- EXERCISE DETAILS: Write the data out again, matching every line exactly.

━━━━━━━━━━━━━━━━

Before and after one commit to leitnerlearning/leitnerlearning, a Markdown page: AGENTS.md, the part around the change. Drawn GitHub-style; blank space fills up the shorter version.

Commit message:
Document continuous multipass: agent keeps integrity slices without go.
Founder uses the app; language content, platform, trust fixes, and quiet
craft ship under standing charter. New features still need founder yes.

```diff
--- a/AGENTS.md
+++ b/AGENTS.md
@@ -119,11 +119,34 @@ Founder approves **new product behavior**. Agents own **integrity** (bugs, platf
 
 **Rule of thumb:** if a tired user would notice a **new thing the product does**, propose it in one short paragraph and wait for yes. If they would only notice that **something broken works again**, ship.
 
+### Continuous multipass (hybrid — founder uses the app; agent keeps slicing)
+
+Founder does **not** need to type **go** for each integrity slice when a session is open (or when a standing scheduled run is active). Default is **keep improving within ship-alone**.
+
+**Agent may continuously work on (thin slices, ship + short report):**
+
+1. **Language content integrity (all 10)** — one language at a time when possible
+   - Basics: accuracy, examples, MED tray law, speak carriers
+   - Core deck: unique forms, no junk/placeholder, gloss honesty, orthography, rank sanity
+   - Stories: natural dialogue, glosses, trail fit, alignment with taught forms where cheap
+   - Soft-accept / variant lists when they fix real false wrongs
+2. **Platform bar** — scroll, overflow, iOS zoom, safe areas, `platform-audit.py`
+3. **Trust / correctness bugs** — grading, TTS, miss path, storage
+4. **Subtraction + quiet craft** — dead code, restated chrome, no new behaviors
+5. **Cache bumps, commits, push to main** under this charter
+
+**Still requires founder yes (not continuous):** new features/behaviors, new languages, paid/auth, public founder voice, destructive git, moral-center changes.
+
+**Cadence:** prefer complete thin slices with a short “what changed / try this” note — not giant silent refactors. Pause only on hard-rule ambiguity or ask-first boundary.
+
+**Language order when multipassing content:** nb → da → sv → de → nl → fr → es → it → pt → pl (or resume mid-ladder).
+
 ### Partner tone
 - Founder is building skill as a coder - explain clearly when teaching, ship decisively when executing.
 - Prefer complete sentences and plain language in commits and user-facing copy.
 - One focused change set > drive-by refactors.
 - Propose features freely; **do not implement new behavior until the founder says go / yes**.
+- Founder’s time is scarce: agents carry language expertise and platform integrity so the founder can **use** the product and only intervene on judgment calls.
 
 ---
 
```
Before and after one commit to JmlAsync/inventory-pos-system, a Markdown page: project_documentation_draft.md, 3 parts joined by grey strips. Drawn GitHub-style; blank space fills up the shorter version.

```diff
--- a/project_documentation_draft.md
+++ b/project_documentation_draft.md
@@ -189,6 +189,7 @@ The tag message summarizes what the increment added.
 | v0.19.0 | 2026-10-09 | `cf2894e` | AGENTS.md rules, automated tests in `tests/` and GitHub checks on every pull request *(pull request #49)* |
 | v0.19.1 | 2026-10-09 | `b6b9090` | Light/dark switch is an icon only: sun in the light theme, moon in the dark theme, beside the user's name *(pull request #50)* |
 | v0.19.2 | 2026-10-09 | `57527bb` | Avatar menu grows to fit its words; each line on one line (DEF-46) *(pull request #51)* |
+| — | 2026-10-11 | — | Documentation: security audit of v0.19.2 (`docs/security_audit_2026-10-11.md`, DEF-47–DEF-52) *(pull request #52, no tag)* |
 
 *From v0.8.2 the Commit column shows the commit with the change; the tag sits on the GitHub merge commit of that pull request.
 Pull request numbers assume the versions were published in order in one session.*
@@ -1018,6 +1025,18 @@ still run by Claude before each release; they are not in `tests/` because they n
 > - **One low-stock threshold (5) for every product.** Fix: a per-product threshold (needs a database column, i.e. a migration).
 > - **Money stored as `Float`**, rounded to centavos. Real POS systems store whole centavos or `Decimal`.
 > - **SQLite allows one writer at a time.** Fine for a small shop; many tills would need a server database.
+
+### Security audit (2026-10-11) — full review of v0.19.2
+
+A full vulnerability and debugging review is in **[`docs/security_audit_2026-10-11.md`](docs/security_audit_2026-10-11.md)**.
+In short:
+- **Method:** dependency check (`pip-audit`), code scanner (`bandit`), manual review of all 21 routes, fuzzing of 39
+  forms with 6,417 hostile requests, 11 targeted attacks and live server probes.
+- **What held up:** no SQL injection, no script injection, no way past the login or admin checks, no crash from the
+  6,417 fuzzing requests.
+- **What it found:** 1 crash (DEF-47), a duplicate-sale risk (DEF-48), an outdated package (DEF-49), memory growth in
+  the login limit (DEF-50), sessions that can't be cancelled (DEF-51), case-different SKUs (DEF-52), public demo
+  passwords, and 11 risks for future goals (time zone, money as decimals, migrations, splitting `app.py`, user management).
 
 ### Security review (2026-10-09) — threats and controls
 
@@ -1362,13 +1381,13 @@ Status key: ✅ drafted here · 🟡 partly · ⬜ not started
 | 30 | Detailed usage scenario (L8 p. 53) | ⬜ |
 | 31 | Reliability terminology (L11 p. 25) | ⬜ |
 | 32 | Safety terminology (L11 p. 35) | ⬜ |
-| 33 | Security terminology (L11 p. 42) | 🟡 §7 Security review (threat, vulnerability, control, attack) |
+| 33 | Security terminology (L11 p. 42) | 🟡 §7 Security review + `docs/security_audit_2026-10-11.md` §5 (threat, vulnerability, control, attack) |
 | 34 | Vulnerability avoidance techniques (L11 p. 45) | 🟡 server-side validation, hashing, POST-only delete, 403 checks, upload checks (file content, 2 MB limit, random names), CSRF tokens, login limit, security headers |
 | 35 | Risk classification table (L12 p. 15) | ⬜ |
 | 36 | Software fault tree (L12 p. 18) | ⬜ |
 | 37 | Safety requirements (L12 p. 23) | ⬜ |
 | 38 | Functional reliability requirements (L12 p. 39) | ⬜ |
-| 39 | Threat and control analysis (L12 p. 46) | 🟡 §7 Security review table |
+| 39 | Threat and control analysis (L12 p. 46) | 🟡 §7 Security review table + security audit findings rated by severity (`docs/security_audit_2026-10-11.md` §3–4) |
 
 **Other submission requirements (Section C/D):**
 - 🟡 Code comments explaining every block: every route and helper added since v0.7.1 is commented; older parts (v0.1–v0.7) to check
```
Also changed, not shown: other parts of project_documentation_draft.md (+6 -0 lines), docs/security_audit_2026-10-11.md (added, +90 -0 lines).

━━━━━━━━━━━━━━━━

- PROBLEM SOLUTION:
Before and after one commit to leitnerlearning/leitnerlearning, a Markdown page: AGENTS.md, the part around the change. Drawn GitHub-style; blank space fills up the shorter version.

Commit message:
Document continuous multipass: agent keeps integrity slices without go.
Founder uses the app; language content, platform, trust fixes, and quiet
craft ship under standing charter. New features still need founder yes.

```diff
--- a/AGENTS.md
+++ b/AGENTS.md
@@ -119,11 +119,34 @@ Founder approves **new product behavior**. Agents own **integrity** (bugs, platf
 
 **Rule of thumb:** if a tired user would notice a **new thing the product does**, propose it in one short paragraph and wait for yes. If they would only notice that **something broken works again**, ship.
 
+### Continuous multipass (hybrid — founder uses the app; agent keeps slicing)
+
+Founder does **not** need to type **go** for each integrity slice when a session is open (or when a standing scheduled run is active). Default is **keep improving within ship-alone**.
+
+**Agent may continuously work on (thin slices, ship + short report):**
+
+1. **Language content integrity (all 10)** — one language at a time when possible
+   - Basics: accuracy, examples, MED tray law, speak carriers
+   - Core deck: unique forms, no junk/placeholder, gloss honesty, orthography, rank sanity
+   - Stories: natural dialogue, glosses, trail fit, alignment with taught forms where cheap
+   - Soft-accept / variant lists when they fix real false wrongs
+2. **Platform bar** — scroll, overflow, iOS zoom, safe areas, `platform-audit.py`
+3. **Trust / correctness bugs** — grading, TTS, miss path, storage
+4. **Subtraction + quiet craft** — dead code, restated chrome, no new behaviors
+5. **Cache bumps, commits, push to main** under this charter
+
+**Still requires founder yes (not continuous):** new features/behaviors, new languages, paid/auth, public founder voice, destructive git, moral-center changes.
+
+**Cadence:** prefer complete thin slices with a short “what changed / try this” note — not giant silent refactors. Pause only on hard-rule ambiguity or ask-first boundary.
+
+**Language order when multipassing content:** nb → da → sv → de → nl → fr → es → it → pt → pl (or resume mid-ladder).
+
 ### Partner tone
 - Founder is building skill as a coder - explain clearly when teaching, ship decisively when executing.
 - Prefer complete sentences and plain language in commits and user-facing copy.
 - One focused change set > drive-by refactors.
 - Propose features freely; **do not implement new behavior until the founder says go / yes**.
+- Founder’s time is scarce: agents carry language expertise and platform integrity so the founder can **use** the product and only intervene on judgment calls.
 
 ---
 
```
Before and after one commit to JmlAsync/inventory-pos-system, a Markdown page: project_documentation_draft.md, 3 parts joined by grey strips. Drawn GitHub-style; blank space fills up the shorter version.

```diff
--- a/project_documentation_draft.md
+++ b/project_documentation_draft.md
@@ -189,6 +189,7 @@ The tag message summarizes what the increment added.
 | v0.19.0 | 2026-10-09 | `cf2894e` | AGENTS.md rules, automated tests in `tests/` and GitHub checks on every pull request *(pull request #49)* |
 | v0.19.1 | 2026-10-09 | `b6b9090` | Light/dark switch is an icon only: sun in the light theme, moon in the dark theme, beside the user's name *(pull request #50)* |
 | v0.19.2 | 2026-10-09 | `57527bb` | Avatar menu grows to fit its words; each line on one line (DEF-46) *(pull request #51)* |
+| — | 2026-10-11 | — | Documentation: security audit of v0.19.2 (`docs/security_audit_2026-10-11.md`, DEF-47–DEF-52) *(pull request #52, no tag)* |
 
 *From v0.8.2 the Commit column shows the commit with the change; the tag sits on the GitHub merge commit of that pull request.
 Pull request numbers assume the versions were published in order in one session.*
@@ -1018,6 +1025,18 @@ still run by Claude before each release; they are not in `tests/` because they n
 > - **One low-stock threshold (5) for every product.** Fix: a per-product threshold (needs a database column, i.e. a migration).
 > - **Money stored as `Float`**, rounded to centavos. Real POS systems store whole centavos or `Decimal`.
 > - **SQLite allows one writer at a time.** Fine for a small shop; many tills would need a server database.
+
+### Security audit (2026-10-11) — full review of v0.19.2
+
+A full vulnerability and debugging review is in **[`docs/security_audit_2026-10-11.md`](docs/security_audit_2026-10-11.md)**.
+In short:
+- **Method:** dependency check (`pip-audit`), code scanner (`bandit`), manual review of all 21 routes, fuzzing of 39
+  forms with 6,417 hostile requests, 11 targeted attacks and live server probes.
+- **What held up:** no SQL injection, no script injection, no way past the login or admin checks, no crash from the
+  6,417 fuzzing requests.
+- **What it found:** 1 crash (DEF-47), a duplicate-sale risk (DEF-48), an outdated package (DEF-49), memory growth in
+  the login limit (DEF-50), sessions that can't be cancelled (DEF-51), case-different SKUs (DEF-52), public demo
+  passwords, and 11 risks for future goals (time zone, money as decimals, migrations, splitting `app.py`, user management).
 
 ### Security review (2026-10-09) — threats and controls
 
@@ -1362,13 +1381,13 @@ Status key: ✅ drafted here · 🟡 partly · ⬜ not started
 | 30 | Detailed usage scenario (L8 p. 53) | ⬜ |
 | 31 | Reliability terminology (L11 p. 25) | ⬜ |
 | 32 | Safety terminology (L11 p. 35) | ⬜ |
-| 33 | Security terminology (L11 p. 42) | 🟡 §7 Security review (threat, vulnerability, control, attack) |
+| 33 | Security terminology (L11 p. 42) | 🟡 §7 Security review + `docs/security_audit_2026-10-11.md` §5 (threat, vulnerability, control, attack) |
 | 34 | Vulnerability avoidance techniques (L11 p. 45) | 🟡 server-side validation, hashing, POST-only delete, 403 checks, upload checks (file content, 2 MB limit, random names), CSRF tokens, login limit, security headers |
 | 35 | Risk classification table (L12 p. 15) | ⬜ |
 | 36 | Software fault tree (L12 p. 18) | ⬜ |
 | 37 | Safety requirements (L12 p. 23) | ⬜ |
 | 38 | Functional reliability requirements (L12 p. 39) | ⬜ |
-| 39 | Threat and control analysis (L12 p. 46) | 🟡 §7 Security review table |
+| 39 | Threat and control analysis (L12 p. 46) | 🟡 §7 Security review table + security audit findings rated by severity (`docs/security_audit_2026-10-11.md` §3–4) |
 
 **Other submission requirements (Section C/D):**
 - 🟡 Code comments explaining every block: every route and helper added since v0.7.1 is commented; older parts (v0.1–v0.7) to check
```
Also changed, not shown: other parts of project_documentation_draft.md (+6 -0 lines), docs/security_audit_2026-10-11.md (added, +90 -0 lines).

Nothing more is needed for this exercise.